Cochrane review authors collected relevant studies and found two trials. Both studies were funded by pharmaceutical companies. One trial, in 121 infants with SMA type I, studied nusinersen, which is an antisense oligonucleotide drug, given by injection into the spinal canal. The researchers compared the effects of nusinersen with a sham procedure in the control group. This trial stopped early because results showed that nusinersen improved the proportion of infants achieving motor milestones. The other trial compared riluzole to placebo and involved 10 infants with SMA type I. This trial was stopped prematurely because the pharmaceutical company withdrew funding.
What are the main results of the review
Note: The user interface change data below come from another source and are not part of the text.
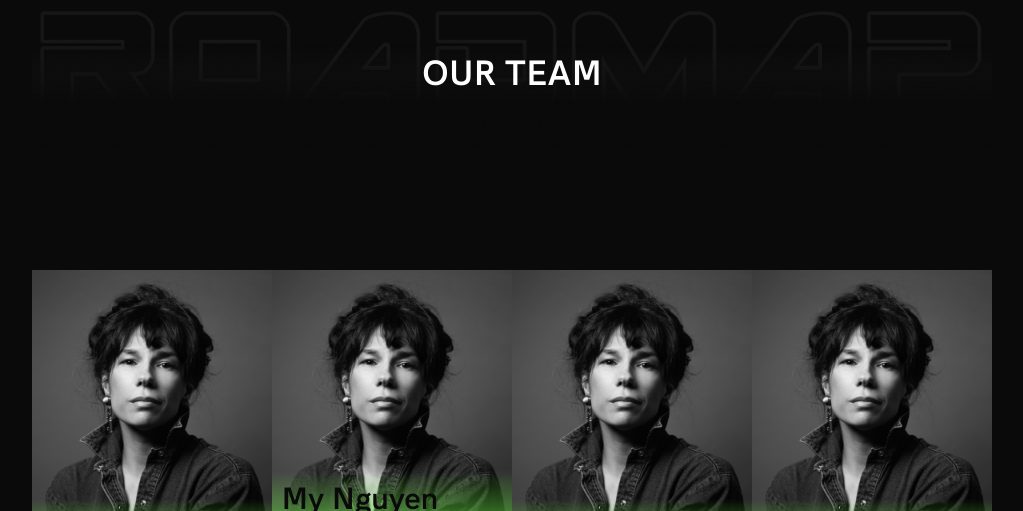
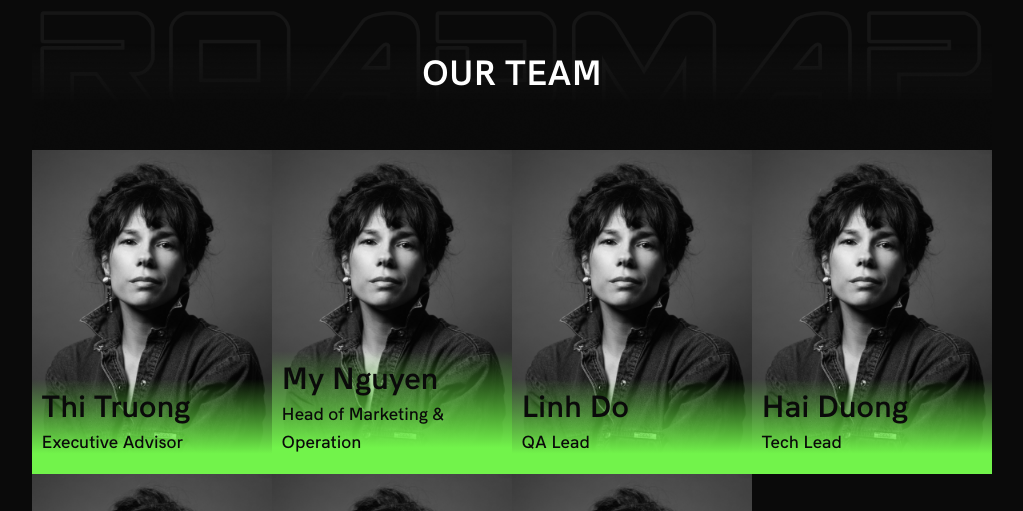
Before and after one commit to khan-cot/gamefi, a Vue app: page / in a window 1280 px wide. Shown: the part 3909-4420 px from the top of the page, without its empty margins (128-1151 px from the left). Built offline with nearby package versions, Linux system fonts and the light colour scheme.

Commit message:
update positioning

```diff
--- a/src/section/Partners.vue
+++ b/src/section/Partners.vue
@@ -62,7 +62,7 @@ export default {
 <style scoped>
   .partners {
     background: #0A0A0A;
-    padding: var(--padding-article) var(--padding-section);
+    padding: var(--padding-article) var(--padding-section) 240px;
   }
 
   h2.title {
--- a/src/section/Team.vue
+++ b/src/section/Team.vue
@@ -130,7 +130,7 @@ export default {
 
 <style scoped>
 .wrapper {
-  padding: var(--padding-section);
+  padding: 40px var(--padding-section) var(--padding-section);
   position: relative;
   background: #0A0A0A;
 }
@@ -146,7 +146,6 @@ h1.title {
   font-size: 32px;
   line-height: 40px;
   text-transform: uppercase;
-  margin-bottom: 120px;
 }
 
 .grid {
```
Results were not all reported at the same follow‐up point, as the trial was stopped before some participants completed the planned follow‐up. Nusinersen probably reduced the risk of death or progression to full‐time ventilation (assisted breathing) by 47% compared to the control group. The evidence is also moderately certain that the percentage of children with a response on objective clinical assessments of motor function was higher in the nusinersen‐treated group than the sham procedure group (51% versus 0% on the Hammersmith Infant Neurological Examination‐Section 2 (HINE‐2) and 71% versus 3% on the Children’s Hospital of Philadelphia Infant Test of Neuromuscular Disorders (CHOP INTEND)). Infants treated with nusinersen are probably also more likely to reach developmental milestones: 16 of the 73 treated infants achieved head control, six achieved independent sitting, seven achieved the ability to roll over, and one achieved the ability to stand; none of the 37 infants in the control group achieved any of these milestones.
There was probably little difference between the nusinersen‐treated and control group in the number of infants with adverse events; the majority experienced adverse events. Serious adverse events were probably no more common with nusinersen than with the sham procedure.
One study compared riluzole treatment to placebo (an identical, but inactive treatment) in 10 children with SMA type I. The certainty of the evidence was very low, mainly because the study was too small to detect or rule out an effect. In this trial, all three children in the placebo group and four of the seven children in the riluzole group died within 12 months of the study. Three of the seven children treated with riluzole were still alive at the ages of 30, 48, and 64 months. None of the children in the riluzole or placebo group developed the ability to sit. The evidence can neither confirm nor rule out an effect of riluzole in children with SMA type I because of its small size and severe limitations.
How up‐to‐date is this review?
We searched for studies that had been published up to October 2018.